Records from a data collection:
--- START ---

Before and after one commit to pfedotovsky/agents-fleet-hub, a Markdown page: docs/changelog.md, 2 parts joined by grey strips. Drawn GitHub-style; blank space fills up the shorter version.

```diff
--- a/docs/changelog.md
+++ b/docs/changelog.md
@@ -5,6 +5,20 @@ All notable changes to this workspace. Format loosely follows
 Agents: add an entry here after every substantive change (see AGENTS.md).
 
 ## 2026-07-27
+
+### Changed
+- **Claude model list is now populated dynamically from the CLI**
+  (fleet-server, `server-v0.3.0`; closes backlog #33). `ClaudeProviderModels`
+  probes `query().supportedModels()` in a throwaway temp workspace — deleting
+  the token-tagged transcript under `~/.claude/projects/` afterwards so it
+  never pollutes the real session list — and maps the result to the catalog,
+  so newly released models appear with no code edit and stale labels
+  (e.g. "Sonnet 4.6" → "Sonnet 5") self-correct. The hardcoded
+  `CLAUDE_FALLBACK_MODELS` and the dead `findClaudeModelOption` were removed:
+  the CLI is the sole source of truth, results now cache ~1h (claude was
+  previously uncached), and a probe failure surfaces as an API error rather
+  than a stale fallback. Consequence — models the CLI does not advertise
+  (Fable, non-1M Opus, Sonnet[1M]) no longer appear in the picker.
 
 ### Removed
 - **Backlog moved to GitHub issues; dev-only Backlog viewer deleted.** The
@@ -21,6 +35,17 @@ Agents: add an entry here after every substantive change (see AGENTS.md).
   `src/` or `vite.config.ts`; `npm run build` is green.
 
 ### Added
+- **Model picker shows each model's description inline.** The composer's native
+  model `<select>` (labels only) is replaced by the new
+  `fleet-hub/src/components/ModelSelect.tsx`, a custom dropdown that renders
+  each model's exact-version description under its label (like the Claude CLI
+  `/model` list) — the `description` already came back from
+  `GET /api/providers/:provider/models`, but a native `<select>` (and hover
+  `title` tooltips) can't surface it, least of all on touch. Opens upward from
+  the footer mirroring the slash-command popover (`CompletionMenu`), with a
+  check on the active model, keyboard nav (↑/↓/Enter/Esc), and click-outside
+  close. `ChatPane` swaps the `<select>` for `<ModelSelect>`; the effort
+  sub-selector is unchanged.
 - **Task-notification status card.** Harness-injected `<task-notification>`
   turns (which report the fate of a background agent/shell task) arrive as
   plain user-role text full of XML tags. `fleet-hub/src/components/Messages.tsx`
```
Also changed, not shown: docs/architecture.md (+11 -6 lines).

--- END ---

The task:
Your task is to retype all of the lines above exactly.

Response below:
Before and after one commit to pfedotovsky/agents-fleet-hub, a Markdown page: docs/changelog.md, 2 parts joined by grey strips. Drawn GitHub-style; blank space fills up the shorter version.

```diff
--- a/docs/changelog.md
+++ b/docs/changelog.md
@@ -5,6 +5,20 @@ All notable changes to this workspace. Format loosely follows
 Agents: add an entry here after every substantive change (see AGENTS.md).
 
 ## 2026-07-27
+
+### Changed
+- **Claude model list is now populated dynamically from the CLI**
+  (fleet-server, `server-v0.3.0`; closes backlog #33). `ClaudeProviderModels`
+  probes `query().supportedModels()` in a throwaway temp workspace — deleting
+  the token-tagged transcript under `~/.claude/projects/` afterwards so it
+  never pollutes the real session list — and maps the result to the catalog,
+  so newly released models appear with no code edit and stale labels
+  (e.g. "Sonnet 4.6" → "Sonnet 5") self-correct. The hardcoded
+  `CLAUDE_FALLBACK_MODELS` and the dead `findClaudeModelOption` were removed:
+  the CLI is the sole source of truth, results now cache ~1h (claude was
+  previously uncached), and a probe failure surfaces as an API error rather
+  than a stale fallback. Consequence — models the CLI does not advertise
+  (Fable, non-1M Opus, Sonnet[1M]) no longer appear in the picker.
 
 ### Removed
 - **Backlog moved to GitHub issues; dev-only Backlog viewer deleted.** The
@@ -21,6 +35,17 @@ Agents: add an entry here after every substantive change (see AGENTS.md).
   `src/` or `vite.config.ts`; `npm run build` is green.
 
 ### Added
+- **Model picker shows each model's description inline.** The composer's native
+  model `<select>` (labels only) is replaced by the new
+  `fleet-hub/src/components/ModelSelect.tsx`, a custom dropdown that renders
+  each model's exact-version description under its label (like the Claude CLI
+  `/model` list) — the `description` already came back from
+  `GET /api/providers/:provider/models`, but a native `<select>` (and hover
+  `title` tooltips) can't surface it, least of all on touch. Opens upward from
+  the footer mirroring the slash-command popover (`CompletionMenu`), with a
+  check on the active model, keyboard nav (↑/↓/Enter/Esc), and click-outside
+  close. `ChatPane` swaps the `<select>` for `<ModelSelect>`; the effort
+  sub-selector is unchanged.
 - **Task-notification status card.** Harness-injected `<task-notification>`
   turns (which report the fate of a background agent/shell task) arrive as
   plain user-role text full of XML tags. `fleet-hub/src/components/Messages.tsx`
```
Also changed, not shown: docs/architecture.md (+11 -6 lines).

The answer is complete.